[Task directions] Give back each line below verbatim.

=== Records supplied ===

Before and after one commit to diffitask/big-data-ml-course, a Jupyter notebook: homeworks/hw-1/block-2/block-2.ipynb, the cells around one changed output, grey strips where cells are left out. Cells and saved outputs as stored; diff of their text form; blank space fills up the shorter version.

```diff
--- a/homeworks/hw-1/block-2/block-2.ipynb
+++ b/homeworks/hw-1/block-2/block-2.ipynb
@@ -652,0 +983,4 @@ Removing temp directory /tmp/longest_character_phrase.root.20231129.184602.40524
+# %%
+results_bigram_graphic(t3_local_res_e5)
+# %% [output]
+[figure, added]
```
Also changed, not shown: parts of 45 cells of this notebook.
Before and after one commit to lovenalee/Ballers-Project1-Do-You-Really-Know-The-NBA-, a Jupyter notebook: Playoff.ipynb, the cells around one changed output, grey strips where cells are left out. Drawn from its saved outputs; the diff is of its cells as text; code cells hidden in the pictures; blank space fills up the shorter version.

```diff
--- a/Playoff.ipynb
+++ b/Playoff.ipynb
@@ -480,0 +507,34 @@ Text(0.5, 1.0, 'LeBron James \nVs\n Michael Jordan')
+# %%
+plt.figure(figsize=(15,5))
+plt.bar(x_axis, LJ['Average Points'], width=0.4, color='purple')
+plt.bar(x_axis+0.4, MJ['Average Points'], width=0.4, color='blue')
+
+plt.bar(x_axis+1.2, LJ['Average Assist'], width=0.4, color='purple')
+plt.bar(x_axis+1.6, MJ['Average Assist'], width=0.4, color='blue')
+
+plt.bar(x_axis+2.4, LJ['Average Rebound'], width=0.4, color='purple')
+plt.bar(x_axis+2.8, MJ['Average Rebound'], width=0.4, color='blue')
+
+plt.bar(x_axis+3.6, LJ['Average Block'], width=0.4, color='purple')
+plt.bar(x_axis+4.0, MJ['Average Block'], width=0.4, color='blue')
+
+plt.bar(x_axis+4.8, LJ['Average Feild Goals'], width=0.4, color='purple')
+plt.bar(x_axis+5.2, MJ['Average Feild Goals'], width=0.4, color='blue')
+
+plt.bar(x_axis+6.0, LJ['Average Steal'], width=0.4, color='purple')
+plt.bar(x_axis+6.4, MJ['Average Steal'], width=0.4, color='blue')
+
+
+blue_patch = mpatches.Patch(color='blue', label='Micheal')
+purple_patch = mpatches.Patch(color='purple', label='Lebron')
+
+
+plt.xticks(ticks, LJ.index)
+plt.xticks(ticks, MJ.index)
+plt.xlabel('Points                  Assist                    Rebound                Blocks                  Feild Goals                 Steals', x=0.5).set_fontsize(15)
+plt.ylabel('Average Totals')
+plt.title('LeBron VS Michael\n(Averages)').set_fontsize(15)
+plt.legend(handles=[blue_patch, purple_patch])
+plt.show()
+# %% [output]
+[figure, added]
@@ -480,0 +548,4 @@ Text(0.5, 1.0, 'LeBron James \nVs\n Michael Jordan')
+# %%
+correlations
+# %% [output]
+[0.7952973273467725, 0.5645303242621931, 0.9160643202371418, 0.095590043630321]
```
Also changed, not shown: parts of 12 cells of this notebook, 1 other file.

===

[Exercise solution]
Before and after one commit to diffitask/big-data-ml-course, a Jupyter notebook: homeworks/hw-1/block-2/block-2.ipynb, the cells around one changed output, grey strips where cells are left out. Cells and saved outputs as stored; diff of their text form; blank space fills up the shorter version.

```diff
--- a/homeworks/hw-1/block-2/block-2.ipynb
+++ b/homeworks/hw-1/block-2/block-2.ipynb
@@ -652,0 +983,4 @@ Removing temp directory /tmp/longest_character_phrase.root.20231129.184602.40524
+# %%
+results_bigram_graphic(t3_local_res_e5)
+# %% [output]
+[figure, added]
```
Also changed, not shown: parts of 45 cells of this notebook.
Before and after one commit to lovenalee/Ballers-Project1-Do-You-Really-Know-The-NBA-, a Jupyter notebook: Playoff.ipynb, the cells around one changed output, grey strips where cells are left out. Drawn from its saved outputs; the diff is of its cells as text; code cells hidden in the pictures; blank space fills up the shorter version.

```diff
--- a/Playoff.ipynb
+++ b/Playoff.ipynb
@@ -480,0 +507,34 @@ Text(0.5, 1.0, 'LeBron James \nVs\n Michael Jordan')
+# %%
+plt.figure(figsize=(15,5))
+plt.bar(x_axis, LJ['Average Points'], width=0.4, color='purple')
+plt.bar(x_axis+0.4, MJ['Average Points'], width=0.4, color='blue')
+
+plt.bar(x_axis+1.2, LJ['Average Assist'], width=0.4, color='purple')
+plt.bar(x_axis+1.6, MJ['Average Assist'], width=0.4, color='blue')
+
+plt.bar(x_axis+2.4, LJ['Average Rebound'], width=0.4, color='purple')
+plt.bar(x_axis+2.8, MJ['Average Rebound'], width=0.4, color='blue')
+
+plt.bar(x_axis+3.6, LJ['Average Block'], width=0.4, color='purple')
+plt.bar(x_axis+4.0, MJ['Average Block'], width=0.4, color='blue')
+
+plt.bar(x_axis+4.8, LJ['Average Feild Goals'], width=0.4, color='purple')
+plt.bar(x_axis+5.2, MJ['Average Feild Goals'], width=0.4, color='blue')
+
+plt.bar(x_axis+6.0, LJ['Average Steal'], width=0.4, color='purple')
+plt.bar(x_axis+6.4, MJ['Average Steal'], width=0.4, color='blue')
+
+
+blue_patch = mpatches.Patch(color='blue', label='Micheal')
+purple_patch = mpatches.Patch(color='purple', label='Lebron')
+
+
+plt.xticks(ticks, LJ.index)
+plt.xticks(ticks, MJ.index)
+plt.xlabel('Points                  Assist                    Rebound                Blocks                  Feild Goals                 Steals', x=0.5).set_fontsize(15)
+plt.ylabel('Average Totals')
+plt.title('LeBron VS Michael\n(Averages)').set_fontsize(15)
+plt.legend(handles=[blue_patch, purple_patch])
+plt.show()
+# %% [output]
+[figure, added]
@@ -480,0 +548,4 @@ Text(0.5, 1.0, 'LeBron James \nVs\n Michael Jordan')
+# %%
+correlations
+# %% [output]
+[0.7952973273467725, 0.5645303242621931, 0.9160643202371418, 0.095590043630321]
```
Also changed, not shown: parts of 12 cells of this notebook, 1 other file.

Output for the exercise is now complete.